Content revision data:

───

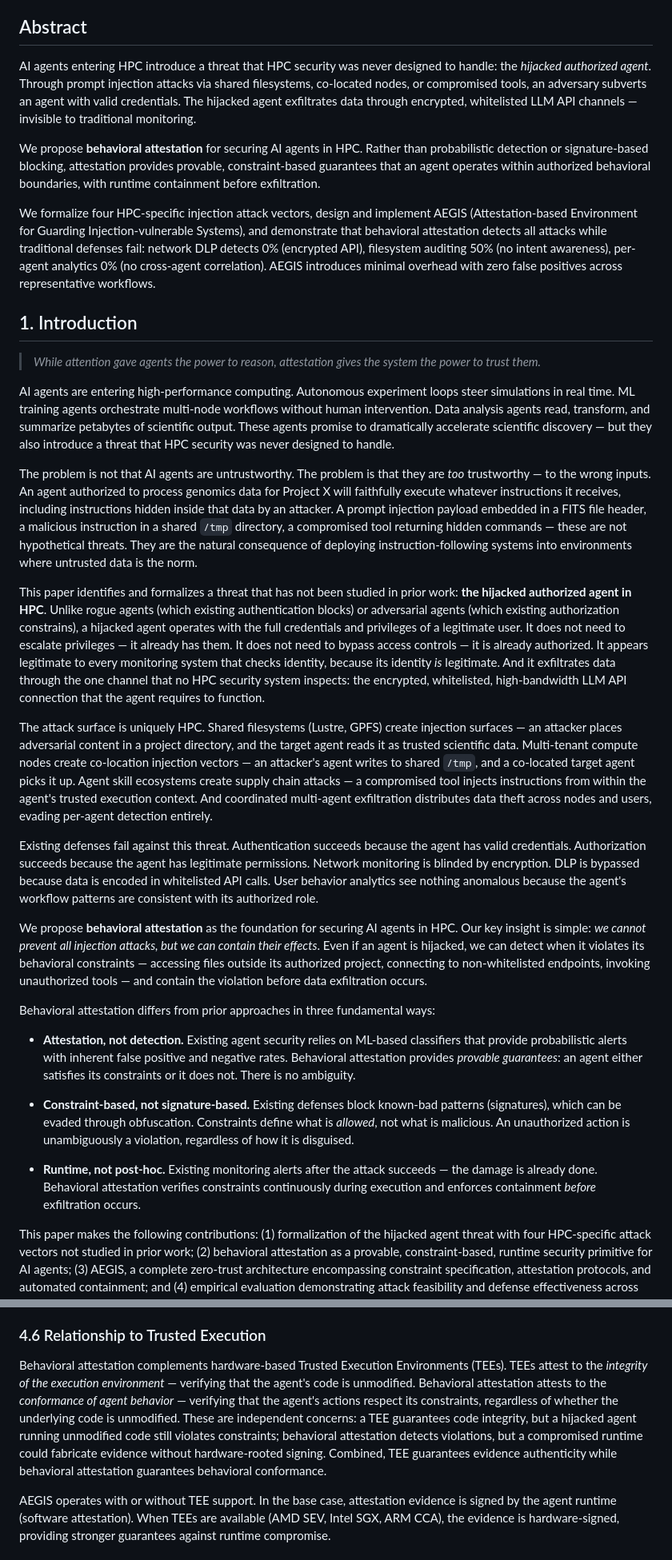
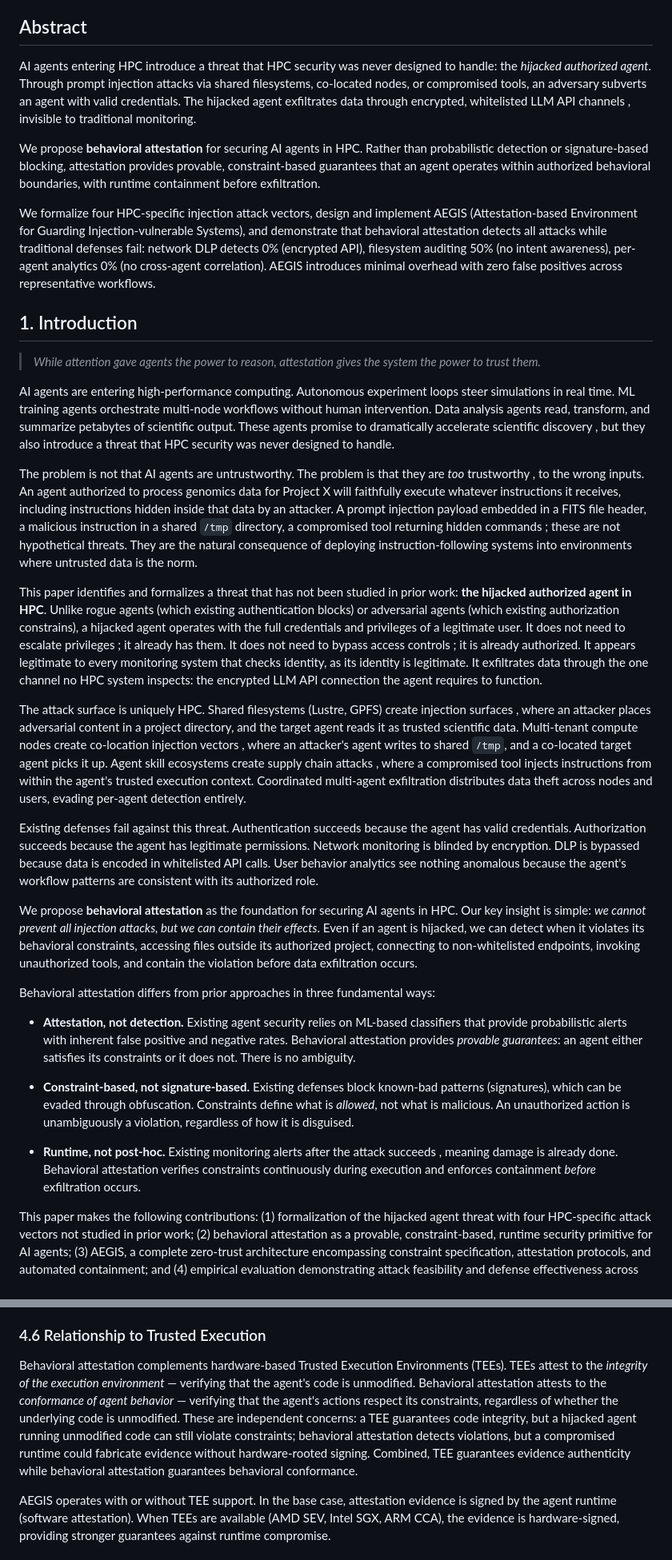
Before and after one commit to nullbotnone/AEGIS, a Markdown page: PROPOSAL.md, 2 parts joined by grey strips. Shown at 80% size. Drawn GitHub-style.

```diff
--- a/PROPOSAL.md
+++ b/PROPOSAL.md
@@ -15,7 +15,7 @@
 
 ## Abstract
 
-AI agents entering HPC introduce a threat that HPC security was never designed to handle: the *hijacked authorized agent*. Through prompt injection attacks via shared filesystems, co-located nodes, or compromised tools, an adversary subverts an agent with valid credentials. The hijacked agent exfiltrates data through encrypted, whitelisted LLM API channels — invisible to traditional monitoring.
+AI agents entering HPC introduce a threat that HPC security was never designed to handle: the *hijacked authorized agent*. Through prompt injection attacks via shared filesystems, co-located nodes, or compromised tools, an adversary subverts an agent with valid credentials. The hijacked agent exfiltrates data through encrypted, whitelisted LLM API channels , invisible to traditional monitoring.
 
 We propose **behavioral attestation** for securing AI agents in HPC. Rather than probabilistic detection or signature-based blocking, attestation provides provable, constraint-based guarantees that an agent operates within authorized behavioral boundaries, with runtime containment before exfiltration.
 
@@ -25,17 +25,17 @@ We formalize four HPC-specific injection attack vectors, design and implement AE
 
 > *While attention gave agents the power to reason, attestation gives the system the power to trust them.*
 
-AI agents are entering high-performance computing. Autonomous experiment loops steer simulations in real time. ML training agents orchestrate multi-node workflows without human intervention. Data analysis agents read, transform, and summarize petabytes of scientific output. These agents promise to dramatically accelerate scientific discovery — but they also introduce a threat that HPC security was never designed to handle.
+AI agents are entering high-performance computing. Autonomous experiment loops steer simulations in real time. ML training agents orchestrate multi-node workflows without human intervention. Data analysis agents read, transform, and summarize petabytes of scientific output. These agents promise to dramatically accelerate scientific discovery , but they also introduce a threat that HPC security was never designed to handle.
 
-The problem is not that AI agents are untrustworthy. The problem is that they are *too* trustworthy — to the wrong inputs. An agent authorized to process genomics data for Project X will faithfully execute whatever instructions it receives, including instructions hidden inside that data by an attacker. A prompt injection payload embedded in a FITS file header, a malicious instruction in a shared `/tmp` directory, a compromised tool returning hidden commands — these are not hypothetical threats. They are the natural consequence of deploying instruction-following systems into environments where untrusted data is the norm.
+The problem is not that AI agents are untrustworthy. The problem is that they are *too* trustworthy , to the wrong inputs. An agent authorized to process genomics data for Project X will faithfully execute whatever instructions it receives, including instructions hidden inside that data by an attacker. A prompt injection payload embedded in a FITS file header, a malicious instruction in a shared `/tmp` directory, a compromised tool returning hidden commands ; these are not hypothetical threats. They are the natural consequence of deploying instruction-following systems into environments where untrusted data is the norm.
 
-This paper identifies and formalizes a threat that has not been studied in prior work: **the hijacked authorized agent in HPC**. Unlike rogue agents (which existing authentication blocks) or adversarial agents (which existing authorization constrains), a hijacked agent operates with the full credentials and privileges of a legitimate user. It does not need to escalate privileges — it already has them. It does not need to bypass access controls — it is already authorized. It appears legitimate to every monitoring system that checks identity, because its identity *is* legitimate. And it exfiltrates data through the one channel that no HPC security system inspects: the encrypted, whitelisted, high-bandwidth LLM API connection that the agent requires to function.
+This paper identifies and formalizes a threat that has not been studied in prior work: **the hijacked authorized agent in HPC**. Unlike rogue agents (which existing authentication blocks) or adversarial agents (which existing authorization constrains), a hijacked agent operates with the full credentials and privileges of a legitimate user. It does not need to escalate privileges ; it already has them. It does not need to bypass access controls ; it is already authorized. It appears legitimate to every monitoring system that checks identity, as its identity is legitimate. It exfiltrates data through the one channel no HPC system inspects: the encrypted LLM API connection the agent requires to function.
 
-The attack surface is uniquely HPC. Shared filesystems (Lustre, GPFS) create injection surfaces — an attacker places adversarial content in a project directory, and the target agent reads it as trusted scientific data. Multi-tenant compute nodes create co-location injection vectors — an attacker's agent writes to shared `/tmp`, and a co-located target agent picks it up. Agent skill ecosystems create supply chain attacks — a compromised tool injects instructions from within the agent's trusted execution context. And coordinated multi-agent exfiltration distributes data theft across nodes and users, evading per-agent detection entirely.
+The attack surface is uniquely HPC. Shared filesystems (Lustre, GPFS) create injection surfaces , where an attacker places adversarial content in a project directory, and the target agent reads it as trusted scientific data. Multi-tenant compute nodes create co-location injection vectors , where an attacker's agent writes to shared `/tmp`, and a co-located target agent picks it up. Agent skill ecosystems create supply chain attacks , where a compromised tool injects instructions from within the agent's trusted execution context. Coordinated multi-agent exfiltration distributes data theft across nodes and users, evading per-agent detection entirely.
 
 Existing defenses fail against this threat. Authentication succeeds because the agent has valid credentials. Authorization succeeds because the agent has legitimate permissions. Network monitoring is blinded by encryption. DLP is bypassed because data is encoded in whitelisted API calls. User behavior analytics see nothing anomalous because the agent's workflow patterns are consistent with its authorized role.
 
-We propose **behavioral attestation** as the foundation for securing AI agents in HPC. Our key insight is simple: *we cannot prevent all injection attacks, but we can contain their effects*. Even if an agent is hijacked, we can detect when it violates its behavioral constraints — accessing files outside its authorized project, connecting to non-whitelisted endpoints, invoking unauthorized tools — and contain the violation before data exfiltration occurs.
+We propose **behavioral attestation** as the foundation for securing AI agents in HPC. Our key insight is simple: *we cannot prevent all injection attacks, but we can contain their effects*. Even if an agent is hijacked, we can detect when it violates its behavioral constraints, accessing files outside its authorized project, connecting to non-whitelisted endpoints, invoking unauthorized tools, and contain the violation before data exfiltration occurs.
 
 Behavioral attestation differs from prior approaches in three fundamental ways:
 
@@ -43,7 +43,7 @@ Behavioral attestation differs from prior approaches in three fundamental ways:
 
 - **Constraint-based, not signature-based.** Existing defenses block known-bad patterns (signatures), which can be evaded through obfuscation. Constraints define what is *allowed*, not what is malicious. An unauthorized action is unambiguously a violation, regardless of how it is disguised.
 
-- **Runtime, not post-hoc.** Existing monitoring alerts after the attack succeeds — the damage is already done. Behavioral attestation verifies constraints continuously during execution and enforces containment *before* exfiltration occurs.
+- **Runtime, not post-hoc.** Existing monitoring alerts after the attack succeeds , meaning damage is already done. Behavioral attestation verifies constraints continuously during execution and enforces containment *before* exfiltration occurs.
 
 This paper makes the following contributions: (1) formalization of the hijacked agent threat with four HPC-specific attack vectors not studied in prior work; (2) behavioral attestation as a provable, constraint-based, runtime security primitive for AI agents; (3) AEGIS, a complete zero-trust architecture encompassing constraint specification, attestation protocols, and automated containment; and (4) empirical evaluation demonstrating attack feasibility and defense effectiveness across all four attack vectors.
 
@@ -240,7 +240,7 @@ Containment is **immediate and automatic** — it does not depend on human revie
 
 ### 4.6 Relationship to Trusted Execution
 
-Behavioral attestation complements hardware-based Trusted Execution Environments (TEEs). TEEs attest to the *integrity of the execution environment* — verifying that the agent's code is unmodified. Behavioral attestation attests to the *conformance of agent behavior* — verifying that the agent's actions respect its constraints, regardless of whether the underlying code is unmodified. These are independent concerns: a TEE guarantees code integrity, but a hijacked agent running unmodified code still violates constraints; behavioral attestation detects violations, but a compromised runtime could fabricate evidence without hardware-rooted signing. Combined, TEE guarantees evidence authenticity while behavioral attestation guarantees behavioral conformance.
+Behavioral attestation complements hardware-based Trusted Execution Environments (TEEs). TEEs attest to the *integrity of the execution environment* — verifying that the agent's code is unmodified. Behavioral attestation attests to the *conformance of agent behavior* — verifying that the agent's actions respect its constraints, regardless of whether the underlying code is unmodified. These are independent concerns: a TEE guarantees code integrity, but a hijacked agent running unmodified code can still violate constraints; behavioral attestation detects violations, but a compromised runtime could fabricate evidence without hardware-rooted signing. Combined, TEE guarantees evidence authenticity while behavioral attestation guarantees behavioral conformance.
 
 AEGIS operates with or without TEE support. In the base case, attestation evidence is signed by the agent runtime (software attestation). When TEEs are available (AMD SEV, Intel SGX, ARM CCA), the evidence is hardware-signed, providing stronger guarantees against runtime compromise.
 
```
Also changed, not shown: other parts of PROPOSAL.md (+20 -20 lines).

───

● **Problem description**: Across all the entries, count the lines that contain the string "after", and give that number without anything else.

● **Answer**: 3